● BRIEF
Within the listing, each line that has the string "processing" should be copied.

PROVIDED RECORDS section start

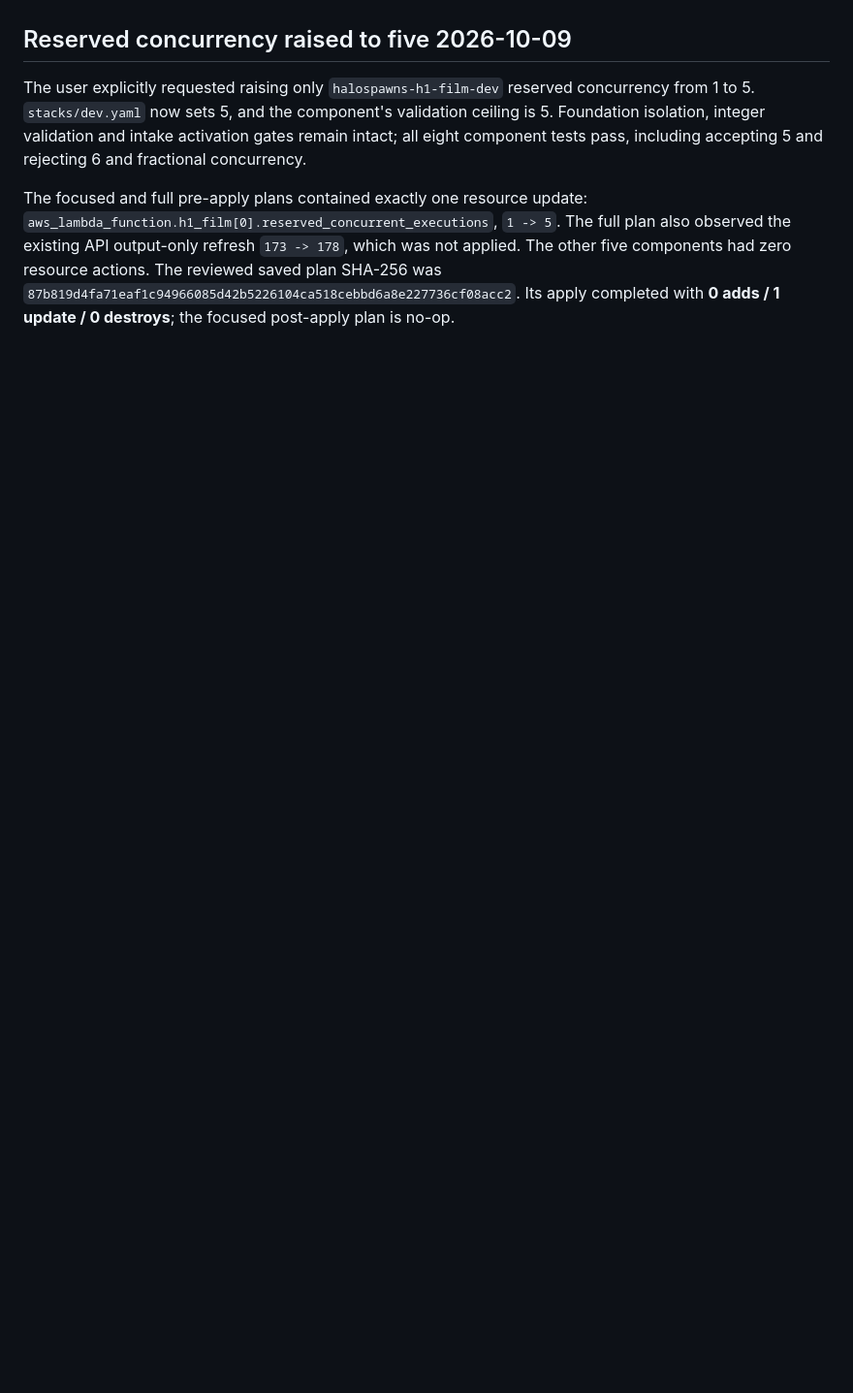
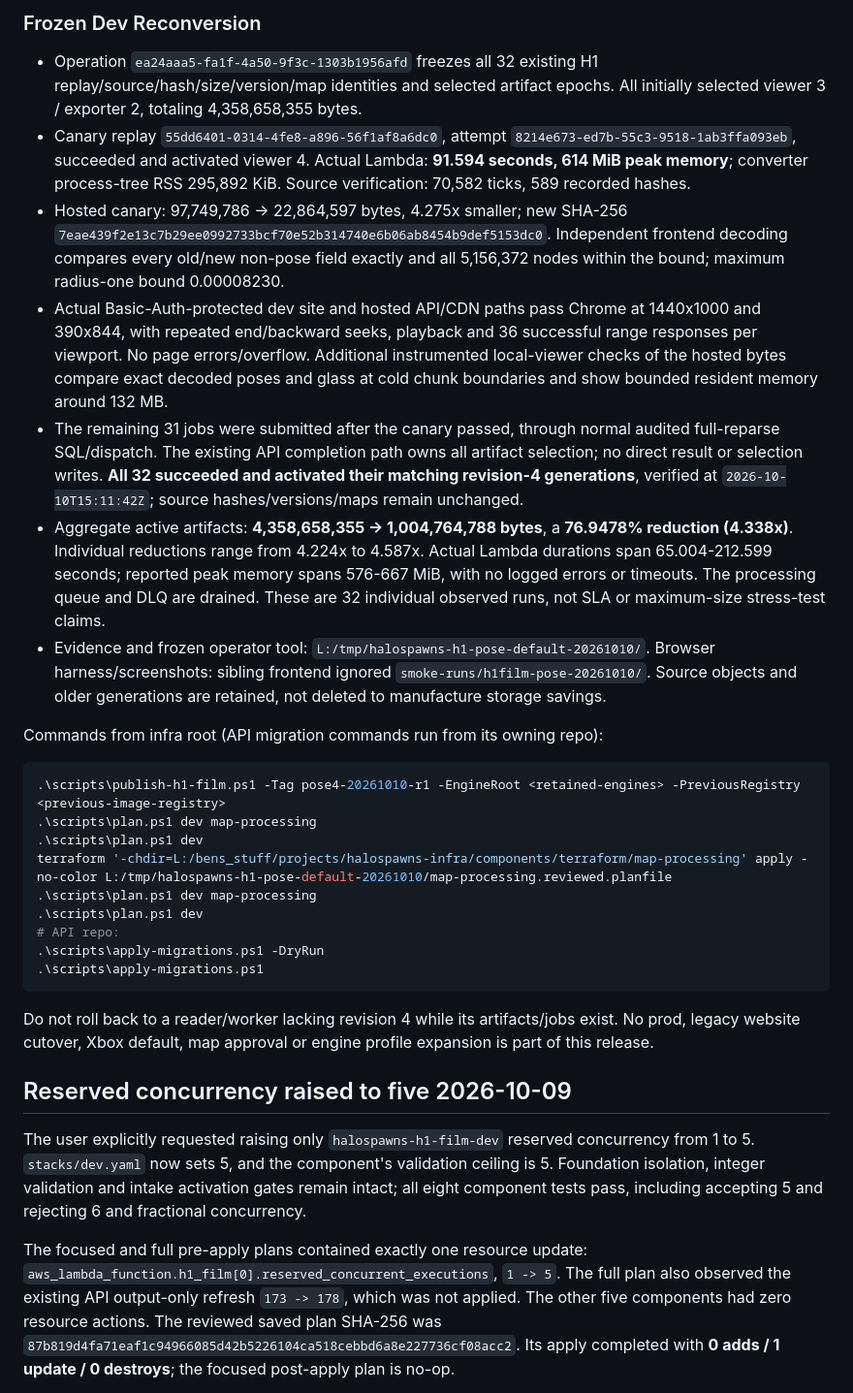
Before and after one commit to Mintograde/halospawns-infra, a Markdown page: lambda/h1_film/DEPLOYMENT.md, the part around one of its changes. Shown at 97% size. Drawn GitHub-style; blank space fills up the shorter version.

````diff
--- a/lambda/h1_film/DEPLOYMENT.md
+++ b/lambda/h1_film/DEPLOYMENT.md
@@ -22,3 +63,54 @@ engine bundles, source-isolated builds and append-only profile registration.
+### Frozen Dev Reconversion
+
+- Operation `ea24aaa5-fa1f-4a50-9f3c-1303b1956afd` freezes all 32 existing H1
+  replay/source/hash/size/version/map identities and selected artifact epochs.
+  All initially selected viewer 3 / exporter 2, totaling 4,358,658,355 bytes.
+- Canary replay `55dd6401-0314-4fe8-a896-56f1af8a6dc0`, attempt
+  `8214e673-ed7b-55c3-9518-1ab3ffa093eb`, succeeded and activated viewer 4.
+  Actual Lambda: **91.594 seconds, 614 MiB peak memory**; converter process-tree
+  RSS 295,892 KiB. Source verification: 70,582 ticks, 589 recorded hashes.
+- Hosted canary: 97,749,786 -> 22,864,597 bytes, 4.275x smaller; new SHA-256
+  `7eae439f2e13c7b29ee0992733bcf70e52b314740e6b06ab8454b9def5153dc0`.
+  Independent frontend decoding compares every old/new non-pose field exactly
+  and all 5,156,372 nodes within the bound; maximum radius-one bound 0.00008230.
+- Actual Basic-Auth-protected dev site and hosted API/CDN paths pass Chrome at
+  1440x1000 and 390x844, with repeated end/backward seeks, playback and 36 successful
+  range responses per viewport. No page errors/overflow. Additional instrumented
+  local-viewer checks of the hosted bytes compare exact decoded poses and glass
+  at cold chunk boundaries and show bounded resident memory around 132 MB.
+- The remaining 31 jobs were submitted after the canary passed, through normal
+  audited full-reparse SQL/dispatch. The existing API completion path owns all
+  artifact selection; no direct result or selection writes. **All 32 succeeded
+  and activated their matching revision-4 generations**, verified at
+  `2026-10-10T15:11:42Z`; source hashes/versions/maps remain unchanged.
+- Aggregate active artifacts: **4,358,658,355 -> 1,004,764,788 bytes**, a
+  **76.9478% reduction (4.338x)**. Individual reductions range from 4.224x to
+  4.587x. Actual Lambda durations span 65.004-212.599 seconds; reported peak
+  memory spans 576-667 MiB, with no logged errors or timeouts. The processing
+  queue and DLQ are drained. These are 32 individual observed runs, not SLA or
+  maximum-size stress-test claims.
+- Evidence and frozen operator tool: `L:/tmp/halospawns-h1-pose-default-20261010/`.
+  Browser harness/screenshots: sibling frontend ignored
+  `smoke-runs/h1film-pose-20261010/`. Source objects and older generations are
+  retained, not deleted to manufacture storage savings.
+
+Commands from infra root (API migration commands run from its owning repo):
+
+```powershell
+.\scripts\publish-h1-film.ps1 -Tag pose4-20261010-r1 -EngineRoot <retained-engines> -PreviousRegistry <previous-image-registry>
+.\scripts\plan.ps1 dev map-processing
+.\scripts\plan.ps1 dev
+terraform '-chdir=L:/bens_stuff/projects/halospawns-infra/components/terraform/map-processing' apply -no-color L:/tmp/halospawns-h1-pose-default-20261010/map-processing.reviewed.planfile
+.\scripts\plan.ps1 dev map-processing
+.\scripts\plan.ps1 dev
+# API repo:
+.\scripts\apply-migrations.ps1 -DryRun
+.\scripts\apply-migrations.ps1
+```
+
+Do not roll back to a reader/worker lacking revision 4 while its artifacts/jobs
+exist. No prod, legacy website cutover, Xbox default, map approval or engine
+profile expansion is part of this release.
 
 ## Reserved concurrency raised to five 2026-10-09
 
````
Also changed, not shown: other parts of lambda/h1_film/DEPLOYMENT.md (+55 -14 lines), lambda/h1_film/README.md (+5 -5 lines).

PROVIDED RECORDS section end

● RESPONSE FOR THIS EXERCISE
+  memory spans 576-667 MiB, with no logged errors or timeouts. The processing
+.\scripts\plan.ps1 dev map-processing
+terraform '-chdir=L:/bens_stuff/projects/halospawns-infra/components/terraform/map-processing' apply -no-color L:/tmp/halospawns-h1-pose-default-20261010/map-processing.reviewed.planfile
+.\scripts\plan.ps1 dev map-processing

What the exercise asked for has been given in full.